-- PROBLEM DETAILS --
Print the data once more, exactly as supplied.

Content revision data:
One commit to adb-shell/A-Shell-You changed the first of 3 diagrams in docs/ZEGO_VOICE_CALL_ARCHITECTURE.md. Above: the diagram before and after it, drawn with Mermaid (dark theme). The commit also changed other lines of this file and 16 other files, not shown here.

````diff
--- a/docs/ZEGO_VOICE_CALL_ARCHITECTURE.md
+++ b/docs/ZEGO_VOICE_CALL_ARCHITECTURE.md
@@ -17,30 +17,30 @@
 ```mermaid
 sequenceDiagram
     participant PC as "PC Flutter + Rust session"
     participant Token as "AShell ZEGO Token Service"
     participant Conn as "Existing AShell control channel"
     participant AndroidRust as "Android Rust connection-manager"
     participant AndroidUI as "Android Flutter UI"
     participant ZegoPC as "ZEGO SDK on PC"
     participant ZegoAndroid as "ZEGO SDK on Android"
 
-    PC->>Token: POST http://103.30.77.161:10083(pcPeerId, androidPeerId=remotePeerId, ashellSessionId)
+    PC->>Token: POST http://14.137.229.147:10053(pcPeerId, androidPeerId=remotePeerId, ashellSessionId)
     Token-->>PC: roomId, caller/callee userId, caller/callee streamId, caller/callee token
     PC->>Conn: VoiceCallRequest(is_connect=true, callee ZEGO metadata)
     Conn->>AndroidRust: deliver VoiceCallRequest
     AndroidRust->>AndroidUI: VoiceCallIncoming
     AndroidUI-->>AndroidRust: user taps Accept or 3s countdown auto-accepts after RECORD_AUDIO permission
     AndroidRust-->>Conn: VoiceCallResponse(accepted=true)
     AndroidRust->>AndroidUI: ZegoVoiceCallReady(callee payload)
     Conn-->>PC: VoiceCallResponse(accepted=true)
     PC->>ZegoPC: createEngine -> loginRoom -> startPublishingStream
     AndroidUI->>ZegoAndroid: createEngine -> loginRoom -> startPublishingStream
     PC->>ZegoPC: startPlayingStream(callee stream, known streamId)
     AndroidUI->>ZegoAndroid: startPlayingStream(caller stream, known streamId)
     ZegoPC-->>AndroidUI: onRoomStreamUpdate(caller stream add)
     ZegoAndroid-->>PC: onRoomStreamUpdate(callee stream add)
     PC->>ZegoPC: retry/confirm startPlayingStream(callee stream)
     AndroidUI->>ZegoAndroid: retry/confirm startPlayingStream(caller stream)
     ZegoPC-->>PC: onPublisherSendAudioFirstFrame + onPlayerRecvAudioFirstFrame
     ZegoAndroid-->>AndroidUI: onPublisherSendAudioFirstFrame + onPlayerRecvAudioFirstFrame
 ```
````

-- PROBLEM SOLUTION --
One commit to adb-shell/A-Shell-You changed the first of 3 diagrams in docs/ZEGO_VOICE_CALL_ARCHITECTURE.md. Above: the diagram before and after it, drawn with Mermaid (dark theme). The commit also changed other lines of this file and 16 other files, not shown here.

````diff
--- a/docs/ZEGO_VOICE_CALL_ARCHITECTURE.md
+++ b/docs/ZEGO_VOICE_CALL_ARCHITECTURE.md
@@ -17,30 +17,30 @@
 ```mermaid
 sequenceDiagram
     participant PC as "PC Flutter + Rust session"
     participant Token as "AShell ZEGO Token Service"
     participant Conn as "Existing AShell control channel"
     participant AndroidRust as "Android Rust connection-manager"
     participant AndroidUI as "Android Flutter UI"
     participant ZegoPC as "ZEGO SDK on PC"
     participant ZegoAndroid as "ZEGO SDK on Android"
 
-    PC->>Token: POST http://103.30.77.161:10083(pcPeerId, androidPeerId=remotePeerId, ashellSessionId)
+    PC->>Token: POST http://14.137.229.147:10053(pcPeerId, androidPeerId=remotePeerId, ashellSessionId)
     Token-->>PC: roomId, caller/callee userId, caller/callee streamId, caller/callee token
     PC->>Conn: VoiceCallRequest(is_connect=true, callee ZEGO metadata)
     Conn->>AndroidRust: deliver VoiceCallRequest
     AndroidRust->>AndroidUI: VoiceCallIncoming
     AndroidUI-->>AndroidRust: user taps Accept or 3s countdown auto-accepts after RECORD_AUDIO permission
     AndroidRust-->>Conn: VoiceCallResponse(accepted=true)
     AndroidRust->>AndroidUI: ZegoVoiceCallReady(callee payload)
     Conn-->>PC: VoiceCallResponse(accepted=true)
     PC->>ZegoPC: createEngine -> loginRoom -> startPublishingStream
     AndroidUI->>ZegoAndroid: createEngine -> loginRoom -> startPublishingStream
     PC->>ZegoPC: startPlayingStream(callee stream, known streamId)
     AndroidUI->>ZegoAndroid: startPlayingStream(caller stream, known streamId)
     ZegoPC-->>AndroidUI: onRoomStreamUpdate(caller stream add)
     ZegoAndroid-->>PC: onRoomStreamUpdate(callee stream add)
     PC->>ZegoPC: retry/confirm startPlayingStream(callee stream)
     AndroidUI->>ZegoAndroid: retry/confirm startPlayingStream(caller stream)
     ZegoPC-->>PC: onPublisherSendAudioFirstFrame + onPlayerRecvAudioFirstFrame
     ZegoAndroid-->>AndroidUI: onPublisherSendAudioFirstFrame + onPlayerRecvAudioFirstFrame
 ```
````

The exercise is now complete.